It should be noted that if a series of local or teleconferenced lessons are suitably captured by microphones and camcorders, with some augmentation, they can be turned into a course DVD or series of DVDs.  Such a course DVD or DVD set, with ebooks etc, would possibly be marketable in itself.

The sort of  facility just described is quite easily within the reach of a typical community centre, school or church facility, and would be adaptable to the educational needs of many levels of students, for many subjects.

By the way, I am also advocating that we need to reconceptualise our regional high school system:
a: seeing 1 - 3 forms as a foundational "Junior High" component that incorporates a bridge from primary [we should not hesitate to use a bridging "lower first" form for those who need it, as high school level education is now the real necessary foundational level for the global workforce; as once 7th standard or 9th grade or 8th grade were . . . ], and 

b: with 4 & 5 forms (with room for an upper 5th for those who need it, as was done in the late 1970's  by the well-known Foundation School in Christ Church, Barbados that my brother attended) as an intermediate level of qualification. On that baseline, 

c: 6th form can then be reworked as an upper level secondary and tertiary level bridging programme, with possibilities for integration into an Associate Degree. 

d: Opening up of a technical and paraprofessional track for sixth form or community college studies, would be a major breakthrough.

e: I suggest that at the 3rd form standard, a foundational Secondary certificate should be awarded.

f: at 5th form level, an intermediate High School Diploma should be issued, 

g: both of these being built on a portfolio based profiling of student achievement, of which external exam certification should be simply one component.

h: At 6th form/community college level, certificates should build bridging and technical/academic units towards an Associate Degree. 6th form graduates should have an upper level High School Diploma, with again a portfolio based profile. 

i: Throughout the system, external examination results should be just one component.
Of course, all of this brings us back to the AA CCS proposal that I have been developing, for a regional cybercollege with microcampus local presence:

The proposed, 64 credit regional Associate in Arts, Concentration in Caribbean Christian Service
Such a programme, with integrated second chance secondary education and bridging studies, should be well suited for educational renewal.

In this whole construct, the introduction of a computer studies curriculum, as proposed above, would then serve as a key technical capacity building component.
So, with this Capacity Focus blog post, we have put down a third plank in the platform for targetted educational transformation for the Caribbean. In future posts, DV [let's try for one a week for now], we will look at other strategic action points.  END

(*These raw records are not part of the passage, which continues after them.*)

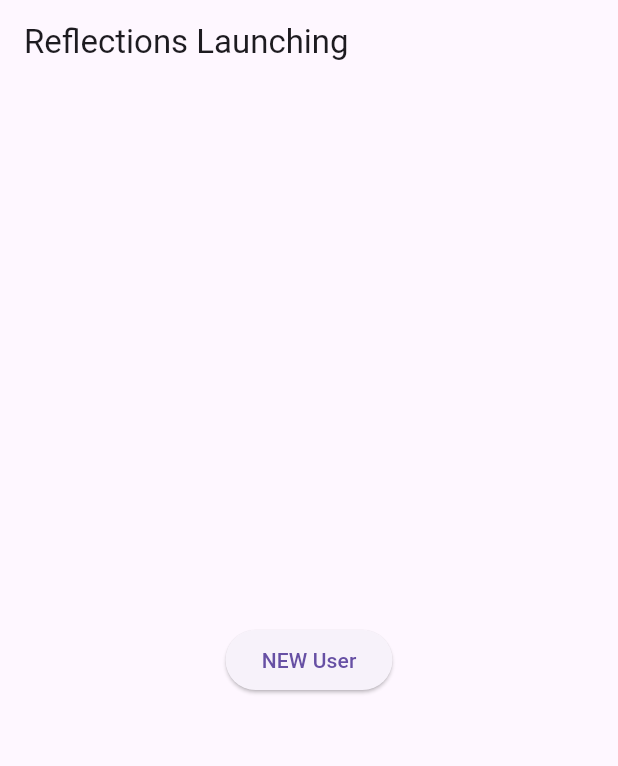
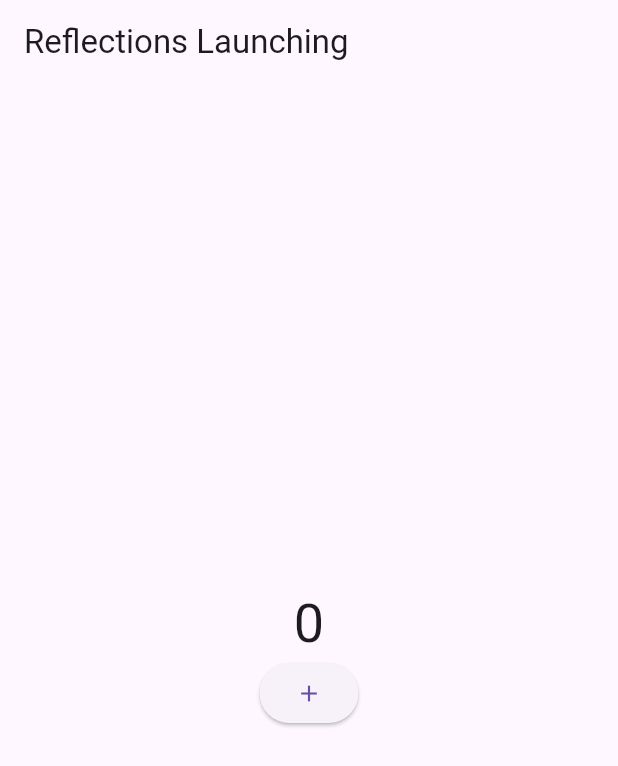
Before and after one commit to 919soyuz/Reflections_App, a Flutter app: the screen it shows after launch, on a phone screen of 412 x 824 dp. Shown: the top 766 px of the screen. Run offline on Flutter 3.47's test engine with Material 3 defaults, Android fonts, the phone set to English and light mode, and no system bars.

```diff
--- a/lib/main.dart
+++ b/lib/main.dart
@@ -1,4 +1,5 @@
 import 'package:flutter/material.dart';
+
 
 void main() {
   runApp(const ReflectionsApp());
@@ -11,13 +12,29 @@ class ReflectionsApp extends StatelessWidget {
   Widget build(BuildContext context) {
     return MaterialApp(
       debugShowCheckedModeBanner: false,
-      home: LaunchScreen(),
+      theme: ThemeData(
+        useMaterial3: true, // Enables Material 3 design system
+      ),
+      home: const LaunchScreen(),
     );
   }
 }
 
-class LaunchScreen extends StatelessWidget {
+class LaunchScreen extends StatefulWidget {
   const LaunchScreen({Key? key}) : super(key: key);
+
+  @override
+  State<LaunchScreen> createState() => _LaunchScreenState();
+}
+
+class _LaunchScreenState extends State<LaunchScreen> {
+  int _counter = 0;
+
+  void _incrementCounter() {
+    setState(() {
+      _counter++;
+    });
+  }
 
   @override
   Widget build(BuildContext context) {
@@ -26,14 +43,18 @@ class LaunchScreen extends StatelessWidget {
         title: const Text("Reflections Launching"),
       ),
       body: Center(
-        child: ElevatedButton(
-          onPressed: () {
-            Navigator.push(
-              context,
-              MaterialPageRoute(builder: (context) => const CreatePinScreen()),
-            );
-          },
-          child: const Text("NEW User"),
+        child: Column(
+          mainAxisAlignment: MainAxisAlignment.center,
+          children: [
+            Text(
+              '$_counter',
+              style: Theme.of(context).textTheme.displaySmall, // Updated style
+            ),
+            ElevatedButton(
+              onPressed: _incrementCounter,
+              child: const Icon(Icons.add),
+            ),
+          ],
         ),
       ),
     );
```
Also changed, not shown: 1 other file.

*F/N: Blender seems to have a problem, by which some video cards apparently have incompatibilities. This manifests as a white rectangle instead of a video preview for video strips with the Video Sequence Editor. As a workaround, if the render is set to a power of two, e.g. 512 x 512 or 1024 x 1024, the editor preview will work, though of course the image as seen there may be distorted somewhat.

No comments: